Mentions: In 1972, we developed the third model TSSG-72 with a major revision in the gyroscope (Fig. 8). To improve the accuracy of the instrument’s vertical, an automated vertical gyroscope was produced by using two tops. The on-line data processing system was also improved with a new computer NOVA-01 that was small and convenient for on-line processing. Sampling interval of the vertical acceleration became 0.02 sec, and it was no longer necessary to correct the second order effect (Eq. [10]). Observed results were again recorded on paper tapes by using a teletypewriter as 8-bit data. Examples of the tapes are shown in Fig. 10. At that time, Mr. Hiromi Fujimoto (later, Professor at Tohoku University) conducted the system upgrade. Figure 11 shows the paper tapes piled up in front of a wall in our institute.


Gravity at sea--A memoir of a marine geophysicist.

Tomoda Y - Proc. Jpn. Acad., Ser. B, Phys. Biol. Sci. (2010)

The third model TSGG-72. The gyroscope using two tops improved the accuracy of the instrument’s vertical. The string gravity meter was the same as the second model. The gravity meter generated a great deal of gravity data through all the cruises of “Hakuho-maru” for nine years starting from 1974.
© Copyright Policy - open-access
Related In: Results  -  Collection

Show All Figures
getmorefigures.php?uid=PMC3037522&req=5

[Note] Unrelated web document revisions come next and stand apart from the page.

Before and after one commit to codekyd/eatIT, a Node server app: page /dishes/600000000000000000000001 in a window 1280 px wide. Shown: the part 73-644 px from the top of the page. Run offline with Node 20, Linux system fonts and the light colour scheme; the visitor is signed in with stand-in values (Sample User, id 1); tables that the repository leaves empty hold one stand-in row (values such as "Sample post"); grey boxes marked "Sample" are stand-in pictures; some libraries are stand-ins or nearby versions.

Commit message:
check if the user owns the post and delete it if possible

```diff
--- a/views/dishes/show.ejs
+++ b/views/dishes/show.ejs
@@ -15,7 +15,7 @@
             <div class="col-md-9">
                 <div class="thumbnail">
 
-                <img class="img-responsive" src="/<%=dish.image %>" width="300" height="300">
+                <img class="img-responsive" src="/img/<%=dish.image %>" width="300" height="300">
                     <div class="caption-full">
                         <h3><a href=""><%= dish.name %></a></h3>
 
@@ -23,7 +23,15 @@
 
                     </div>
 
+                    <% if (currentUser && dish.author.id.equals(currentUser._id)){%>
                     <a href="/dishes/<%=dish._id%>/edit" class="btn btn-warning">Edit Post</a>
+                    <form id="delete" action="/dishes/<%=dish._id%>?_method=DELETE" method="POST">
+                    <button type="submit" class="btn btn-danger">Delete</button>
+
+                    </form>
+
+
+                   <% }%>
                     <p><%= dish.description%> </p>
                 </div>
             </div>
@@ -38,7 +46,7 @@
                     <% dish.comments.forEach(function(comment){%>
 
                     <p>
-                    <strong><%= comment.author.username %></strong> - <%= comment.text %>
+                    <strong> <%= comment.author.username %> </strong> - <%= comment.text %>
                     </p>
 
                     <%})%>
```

fig4c: The third model TSGG-72. The gyroscope using two tops improved the accuracy of the instrument’s vertical. The string gravity meter was the same as the second model. The gravity meter generated a great deal of gravity data through all the cruises of “Hakuho-maru” for nine years starting from 1974.
Mentions: In 1972, we developed the third model TSSG-72 with a major revision in the gyroscope (Fig. 8). To improve the accuracy of the instrument’s vertical, an automated vertical gyroscope was produced by using two tops. The on-line data processing system was also improved with a new computer NOVA-01 that was small and convenient for on-line processing. Sampling interval of the vertical acceleration became 0.02 sec, and it was no longer necessary to correct the second order effect (Eq. [10]). Observed results were again recorded on paper tapes by using a teletypewriter as 8-bit data. Examples of the tapes are shown in Fig. 10. At that time, Mr. Hiromi Fujimoto (later, Professor at Tohoku University) conducted the system upgrade. Figure 11 shows the paper tapes piled up in front of a wall in our institute.

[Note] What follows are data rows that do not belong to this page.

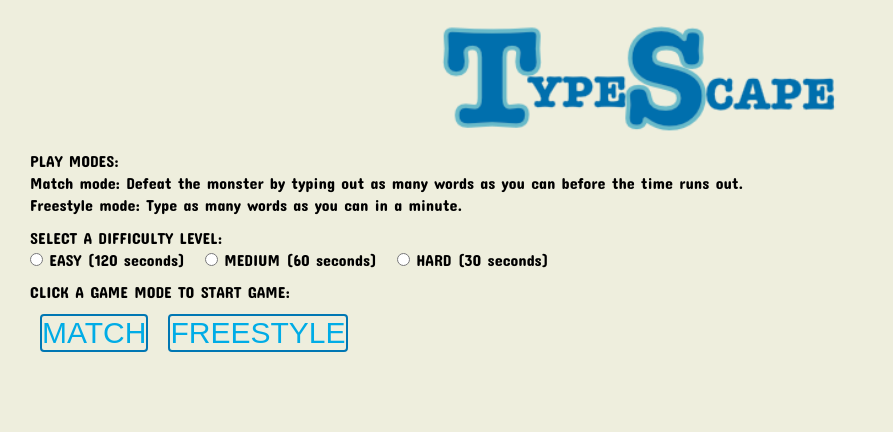
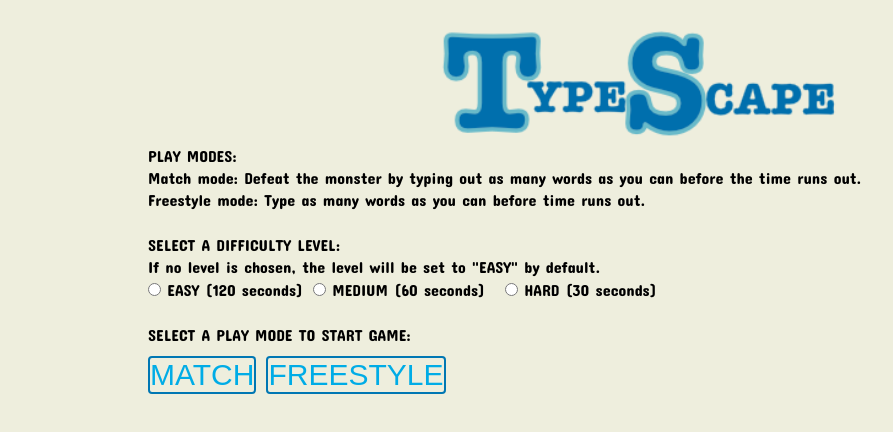
Before and after one commit to katemart/TypeScape, a React (Create React App) app: page / in a window 1280 px wide. Shown: the top 432 px of the page, without its empty margins (0-893 px from the left). Built offline with nearby package versions, Linux system fonts and the light colour scheme.

Commit message:
fixed home screen styling

```diff
--- a/src/components/home_screen/HomeScreen.js
+++ b/src/components/home_screen/HomeScreen.js
@@ -21,12 +21,12 @@ difficultyClick = (e) => {
 
   render() {
     return (
-      <div className="App" style={{padding:10, margin: 10}}>
+      <div className="App" style={{padding: 10, margin: 15}}>
         <div style={{textAlign: "center"}}>
           <Header goToHomeCallback={this.handleGoHome}/>
         </div>
-
-        <div style={{padding: 10}}>
+        <div style={{margin: "auto", width: "80%"}}>
+          <div>
             <span>
               PLAY MODES:
               <br/>
@@ -34,12 +34,18 @@ difficultyClick = (e) => {
               Defeat the monster by typing out as many words as you can before the time runs out.
               <br/>
               Freestyle mode:
-            Type as many words as you can in a minute.
+              Type as many words as you can before time runs out.
             </span>
           </div>
-        <span style={{padding: 10}}>SELECT A DIFFICULTY LEVEL: </span>
+          <br/>
           <form>
-            <label style={{padding:10}}>
+            <span>
+              SELECT A DIFFICULTY LEVEL:
+              <br/>
+              If no level is chosen, the level will be set to "EASY" by default.
+            </span>
+            <br/>
+            <label>
                 <input name="level" type="radio" value={this.props.Levels.EASY} onClick={this.difficultyClick}></input>
                 &nbsp;EASY (120 seconds)
               </label>
@@ -52,11 +58,13 @@ difficultyClick = (e) => {
                 &nbsp;HARD (30 seconds)
             </label>
           </form>
-        <div style={{padding: 10}}>
-          <span>CLICK A GAME MODE TO START GAME:</span>
+          <br/>
+          <div>
+            <span>SELECT A PLAY MODE TO START GAME:</span>
             <br></br>
-          <button className="button" onClick={this.handleMatchGame} style={{fontSize: 30, cursor: "pointer", margin: 10}}>MATCH</button>
+            <button className="button" onClick={this.handleMatchGame} style={{fontSize: 30, cursor: "pointer"}}>MATCH</button>
             <button className="button" onClick={this.handleFreestyleGame} style={{fontSize: 30, cursor: "pointer", margin: 10}}>FREESTYLE</button>
+          </div>
         </div>
       </div>
     );
```
Lines whose indentation alone changed are shown as unchanged.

Bottom Line: Professor Chuji Tsuboi made a number of unsuccessful attempts at developing a gravity meter that can be operated on a normal surface ship by reducing the noise by minimizing the motion of the gravity meter through a mechanical design.I have chosen a new approach toward the measurements of gravity on a surface ship by simplifying the mechanical part using a string gravity meter that was installed directly on a vertical gyroscope in combination with the numerical and/or electronic reduction of noises.The results reveal the fine structures of gravity field in and around trenches that provide important clues as to a number of geodynamic issues including the nature of the trench-trench interaction and the interaction of trenches with seamounts.

View Article: PubMed Central - PubMed

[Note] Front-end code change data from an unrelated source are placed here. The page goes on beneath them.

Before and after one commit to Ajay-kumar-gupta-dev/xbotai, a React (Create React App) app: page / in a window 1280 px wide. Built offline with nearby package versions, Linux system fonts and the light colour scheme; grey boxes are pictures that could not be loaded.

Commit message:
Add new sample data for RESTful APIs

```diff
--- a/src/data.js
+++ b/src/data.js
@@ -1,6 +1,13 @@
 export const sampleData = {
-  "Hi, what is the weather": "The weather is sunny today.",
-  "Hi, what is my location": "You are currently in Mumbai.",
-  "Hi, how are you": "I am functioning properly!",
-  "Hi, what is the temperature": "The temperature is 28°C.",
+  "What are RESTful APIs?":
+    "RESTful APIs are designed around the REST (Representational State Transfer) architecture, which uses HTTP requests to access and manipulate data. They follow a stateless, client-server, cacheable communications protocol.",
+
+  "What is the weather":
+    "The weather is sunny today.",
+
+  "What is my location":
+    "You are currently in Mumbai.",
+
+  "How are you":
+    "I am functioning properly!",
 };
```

Affiliation: Research Center for Prediction of Earthquakes and Volcanic Eruptions, Graduate School of Science, Tohoku University, Aoba-ku, Sendai 980-8578, Japan. fujimoto@aob.gp.tohoku.ac.jp

ABSTRACT
A history of studies on the gravity measurements at sea in Japan is reviewed with an emphasis on the contribution of the author. The first successful measurements at sea were made in 1923 by Vening Meinesz in the Netherlands using the pendulum apparatus installed in a submarine. However, the gravity measurements using a submarine are not convenient because the access to a submarine is limited. Professor Chuji Tsuboi made a number of unsuccessful attempts at developing a gravity meter that can be operated on a normal surface ship by reducing the noise by minimizing the motion of the gravity meter through a mechanical design. I have chosen a new approach toward the measurements of gravity on a surface ship by simplifying the mechanical part using a string gravity meter that was installed directly on a vertical gyroscope in combination with the numerical and/or electronic reduction of noises. With this gravity meter TSSG (Tokyo Surface Ship Gravity Meter), we firstly succeeded in measuring gravity at sea onboard a surface ship in July 1961 and the measurements have been extended to the northwestern Pacific and beyond. The results reveal the fine structures of gravity field in and around trenches that provide important clues as to a number of geodynamic issues including the nature of the trench-trench interaction and the interaction of trenches with seamounts.

Show MeSH